(Dataset excerpts Opens)

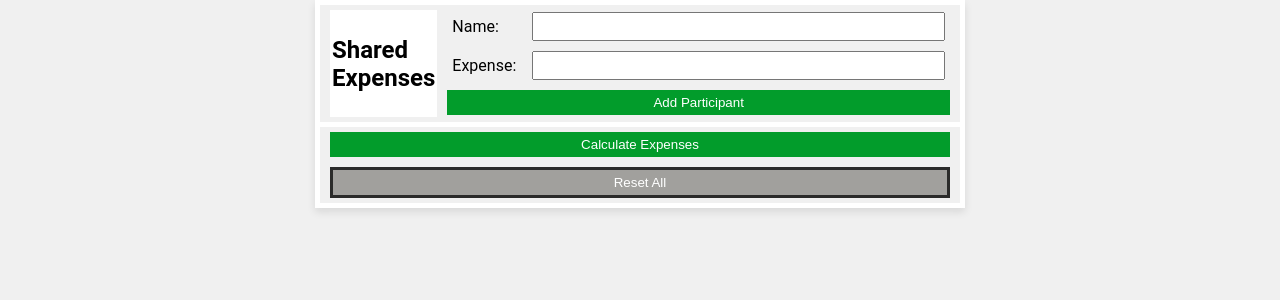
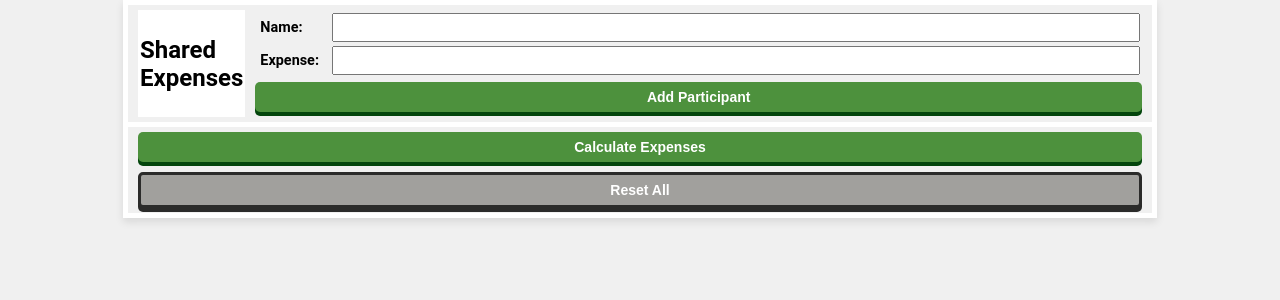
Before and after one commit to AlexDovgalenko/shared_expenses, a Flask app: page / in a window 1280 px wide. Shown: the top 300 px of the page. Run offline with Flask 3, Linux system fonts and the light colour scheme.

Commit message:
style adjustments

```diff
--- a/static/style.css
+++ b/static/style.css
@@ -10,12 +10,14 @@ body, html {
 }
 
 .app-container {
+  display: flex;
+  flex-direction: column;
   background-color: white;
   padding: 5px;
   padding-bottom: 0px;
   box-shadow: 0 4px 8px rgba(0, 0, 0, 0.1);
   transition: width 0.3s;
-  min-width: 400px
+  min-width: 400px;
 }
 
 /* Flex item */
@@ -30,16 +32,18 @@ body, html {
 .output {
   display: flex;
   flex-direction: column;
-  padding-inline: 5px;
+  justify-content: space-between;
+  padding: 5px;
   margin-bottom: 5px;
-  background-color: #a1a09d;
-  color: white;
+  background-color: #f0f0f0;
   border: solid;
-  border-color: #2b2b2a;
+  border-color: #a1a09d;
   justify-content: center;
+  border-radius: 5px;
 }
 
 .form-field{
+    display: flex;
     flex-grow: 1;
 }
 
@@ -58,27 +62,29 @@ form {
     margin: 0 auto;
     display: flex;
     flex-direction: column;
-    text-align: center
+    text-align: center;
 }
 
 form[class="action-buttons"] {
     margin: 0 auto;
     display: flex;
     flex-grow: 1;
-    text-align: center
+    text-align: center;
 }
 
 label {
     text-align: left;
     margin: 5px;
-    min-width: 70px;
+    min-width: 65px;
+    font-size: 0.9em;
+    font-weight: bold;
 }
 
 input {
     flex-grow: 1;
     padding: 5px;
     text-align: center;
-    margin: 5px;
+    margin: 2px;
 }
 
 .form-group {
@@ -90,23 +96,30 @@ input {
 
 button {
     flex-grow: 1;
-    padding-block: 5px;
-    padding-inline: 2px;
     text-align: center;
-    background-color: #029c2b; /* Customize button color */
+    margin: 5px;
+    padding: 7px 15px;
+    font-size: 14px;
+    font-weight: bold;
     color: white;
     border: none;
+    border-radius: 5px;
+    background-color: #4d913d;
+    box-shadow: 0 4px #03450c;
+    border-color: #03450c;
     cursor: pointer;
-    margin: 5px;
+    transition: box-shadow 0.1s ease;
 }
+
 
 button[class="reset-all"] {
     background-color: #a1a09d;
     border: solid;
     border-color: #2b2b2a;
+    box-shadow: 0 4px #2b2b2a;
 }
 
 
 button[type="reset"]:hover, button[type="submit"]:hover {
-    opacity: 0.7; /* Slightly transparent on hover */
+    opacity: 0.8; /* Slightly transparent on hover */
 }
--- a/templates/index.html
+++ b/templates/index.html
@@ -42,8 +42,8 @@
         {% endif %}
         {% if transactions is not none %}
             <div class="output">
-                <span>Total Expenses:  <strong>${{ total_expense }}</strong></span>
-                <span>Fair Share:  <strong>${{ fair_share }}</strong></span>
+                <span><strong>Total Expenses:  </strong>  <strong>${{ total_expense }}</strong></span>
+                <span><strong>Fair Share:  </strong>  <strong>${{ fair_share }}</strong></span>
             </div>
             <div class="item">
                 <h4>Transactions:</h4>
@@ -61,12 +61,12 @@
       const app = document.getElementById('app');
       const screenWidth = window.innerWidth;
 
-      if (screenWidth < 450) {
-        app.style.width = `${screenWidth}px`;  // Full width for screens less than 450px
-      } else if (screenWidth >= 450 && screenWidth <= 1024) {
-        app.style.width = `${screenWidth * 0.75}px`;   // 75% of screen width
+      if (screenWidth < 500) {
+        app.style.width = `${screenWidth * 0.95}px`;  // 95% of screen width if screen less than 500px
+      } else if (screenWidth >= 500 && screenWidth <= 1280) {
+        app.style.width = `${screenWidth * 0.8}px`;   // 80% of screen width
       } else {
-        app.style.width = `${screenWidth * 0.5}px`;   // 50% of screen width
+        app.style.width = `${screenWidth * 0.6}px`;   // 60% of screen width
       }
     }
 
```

(Dataset excerpts Closes)
(Dataset excerpts Opens)

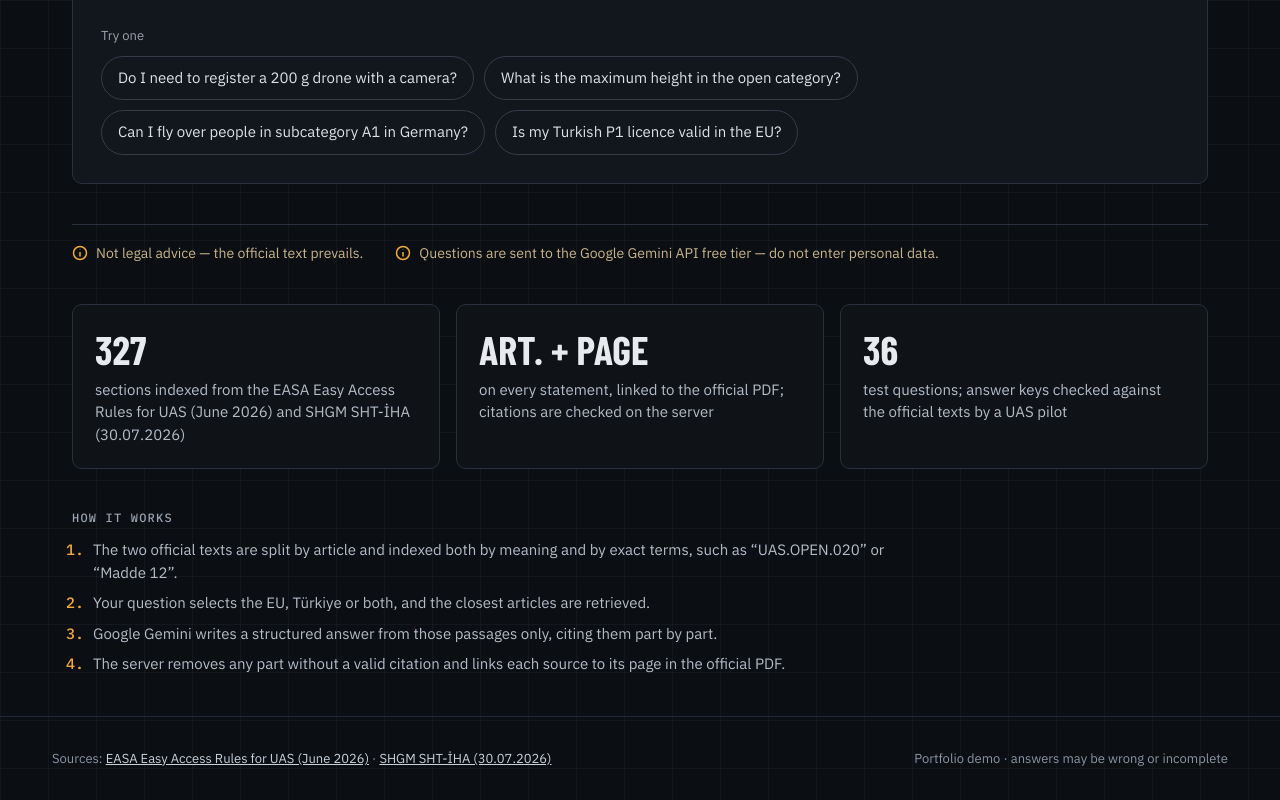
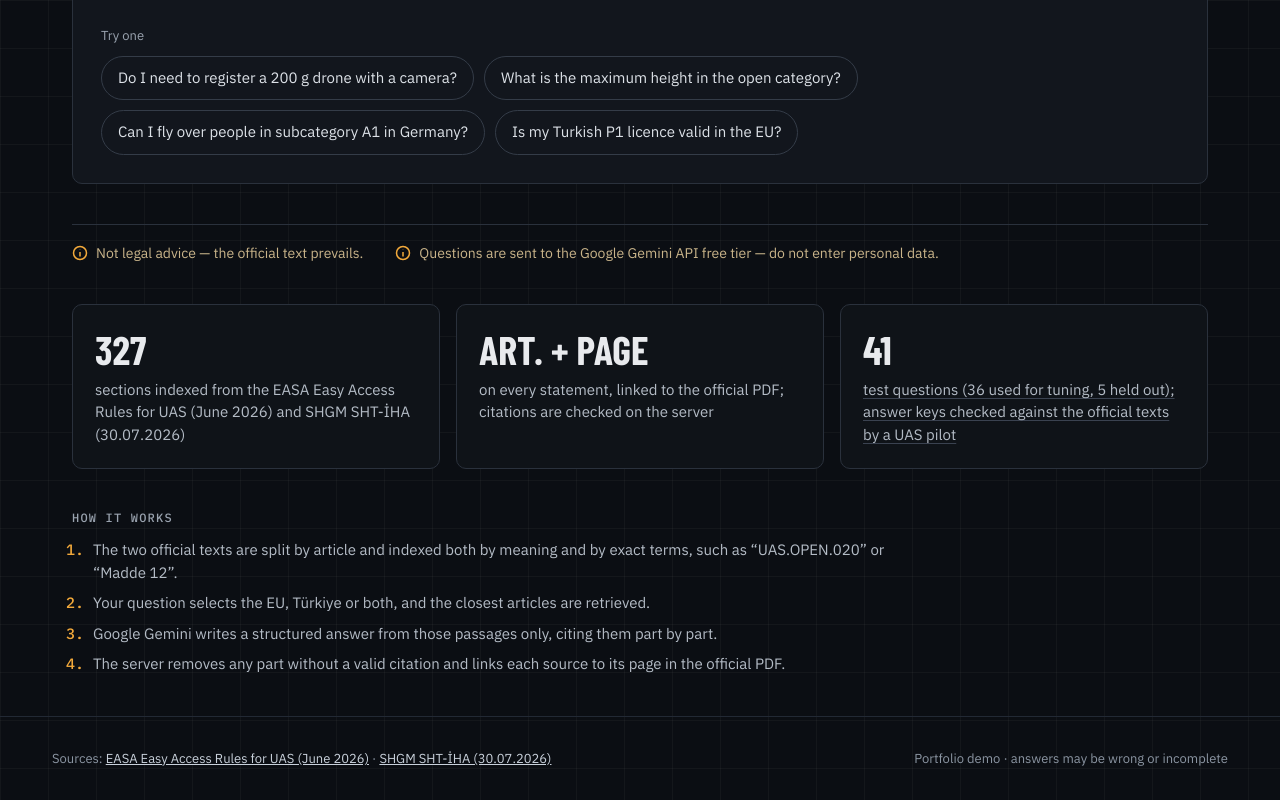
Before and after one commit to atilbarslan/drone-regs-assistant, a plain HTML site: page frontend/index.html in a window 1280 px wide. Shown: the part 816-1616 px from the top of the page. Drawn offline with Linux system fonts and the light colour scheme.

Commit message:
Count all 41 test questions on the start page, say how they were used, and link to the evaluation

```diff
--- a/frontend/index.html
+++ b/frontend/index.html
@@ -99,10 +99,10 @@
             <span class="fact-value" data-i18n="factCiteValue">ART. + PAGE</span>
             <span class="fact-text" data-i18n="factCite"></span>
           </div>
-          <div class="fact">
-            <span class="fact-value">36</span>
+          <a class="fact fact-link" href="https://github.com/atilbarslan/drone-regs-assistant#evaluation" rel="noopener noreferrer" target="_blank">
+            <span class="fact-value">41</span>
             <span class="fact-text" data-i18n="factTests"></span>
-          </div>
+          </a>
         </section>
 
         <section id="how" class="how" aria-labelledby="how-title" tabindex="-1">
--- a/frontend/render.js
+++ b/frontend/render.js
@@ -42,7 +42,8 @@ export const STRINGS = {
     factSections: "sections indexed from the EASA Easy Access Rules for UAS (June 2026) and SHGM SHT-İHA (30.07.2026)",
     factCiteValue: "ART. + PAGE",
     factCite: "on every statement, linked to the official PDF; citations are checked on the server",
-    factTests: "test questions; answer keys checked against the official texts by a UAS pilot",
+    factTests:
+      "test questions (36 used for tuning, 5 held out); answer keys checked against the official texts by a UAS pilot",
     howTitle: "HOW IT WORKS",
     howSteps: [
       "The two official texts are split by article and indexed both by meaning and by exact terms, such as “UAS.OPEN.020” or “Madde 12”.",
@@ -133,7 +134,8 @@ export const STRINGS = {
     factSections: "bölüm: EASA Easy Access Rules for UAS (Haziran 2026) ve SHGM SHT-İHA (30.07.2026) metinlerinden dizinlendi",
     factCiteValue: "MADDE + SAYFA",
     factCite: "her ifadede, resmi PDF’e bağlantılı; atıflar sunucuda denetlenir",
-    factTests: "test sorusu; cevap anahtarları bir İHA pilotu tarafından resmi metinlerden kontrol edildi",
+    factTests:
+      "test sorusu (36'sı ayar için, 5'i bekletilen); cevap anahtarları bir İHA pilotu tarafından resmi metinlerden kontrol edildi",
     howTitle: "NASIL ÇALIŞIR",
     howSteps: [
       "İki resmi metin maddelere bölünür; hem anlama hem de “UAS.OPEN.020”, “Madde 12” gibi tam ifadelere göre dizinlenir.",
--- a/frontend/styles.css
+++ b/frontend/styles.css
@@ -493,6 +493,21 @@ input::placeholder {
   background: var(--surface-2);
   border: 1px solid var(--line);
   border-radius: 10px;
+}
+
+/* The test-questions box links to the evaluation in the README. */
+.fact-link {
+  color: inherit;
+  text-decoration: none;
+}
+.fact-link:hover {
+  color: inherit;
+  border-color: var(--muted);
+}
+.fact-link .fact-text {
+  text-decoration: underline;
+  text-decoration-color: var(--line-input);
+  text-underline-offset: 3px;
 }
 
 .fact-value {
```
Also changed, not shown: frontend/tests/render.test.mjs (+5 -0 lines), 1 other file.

(Dataset excerpts Closes)
(Dataset excerpts Opens)

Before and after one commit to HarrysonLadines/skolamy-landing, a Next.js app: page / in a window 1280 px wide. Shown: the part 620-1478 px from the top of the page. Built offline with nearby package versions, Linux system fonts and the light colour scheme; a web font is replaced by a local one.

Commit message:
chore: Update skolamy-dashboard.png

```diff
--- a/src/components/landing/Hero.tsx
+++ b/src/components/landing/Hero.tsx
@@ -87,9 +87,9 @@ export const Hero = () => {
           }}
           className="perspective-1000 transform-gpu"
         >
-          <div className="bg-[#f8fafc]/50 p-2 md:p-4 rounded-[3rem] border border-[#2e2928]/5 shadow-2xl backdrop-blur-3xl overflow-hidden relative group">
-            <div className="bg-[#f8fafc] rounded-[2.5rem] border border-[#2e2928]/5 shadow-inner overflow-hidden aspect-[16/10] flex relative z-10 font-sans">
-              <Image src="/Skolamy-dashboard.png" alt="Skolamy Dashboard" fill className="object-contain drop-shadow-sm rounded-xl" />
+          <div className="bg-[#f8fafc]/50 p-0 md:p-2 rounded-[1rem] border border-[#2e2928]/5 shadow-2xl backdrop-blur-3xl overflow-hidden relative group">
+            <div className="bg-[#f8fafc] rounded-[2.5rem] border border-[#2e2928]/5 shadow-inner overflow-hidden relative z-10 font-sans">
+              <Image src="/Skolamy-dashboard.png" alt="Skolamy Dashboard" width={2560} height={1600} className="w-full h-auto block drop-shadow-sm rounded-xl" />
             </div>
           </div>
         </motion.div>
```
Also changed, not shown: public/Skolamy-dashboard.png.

(Dataset excerpts Closes)

Within the listing, how many lines hold "background"? Write only that number.

Solution to this problem
7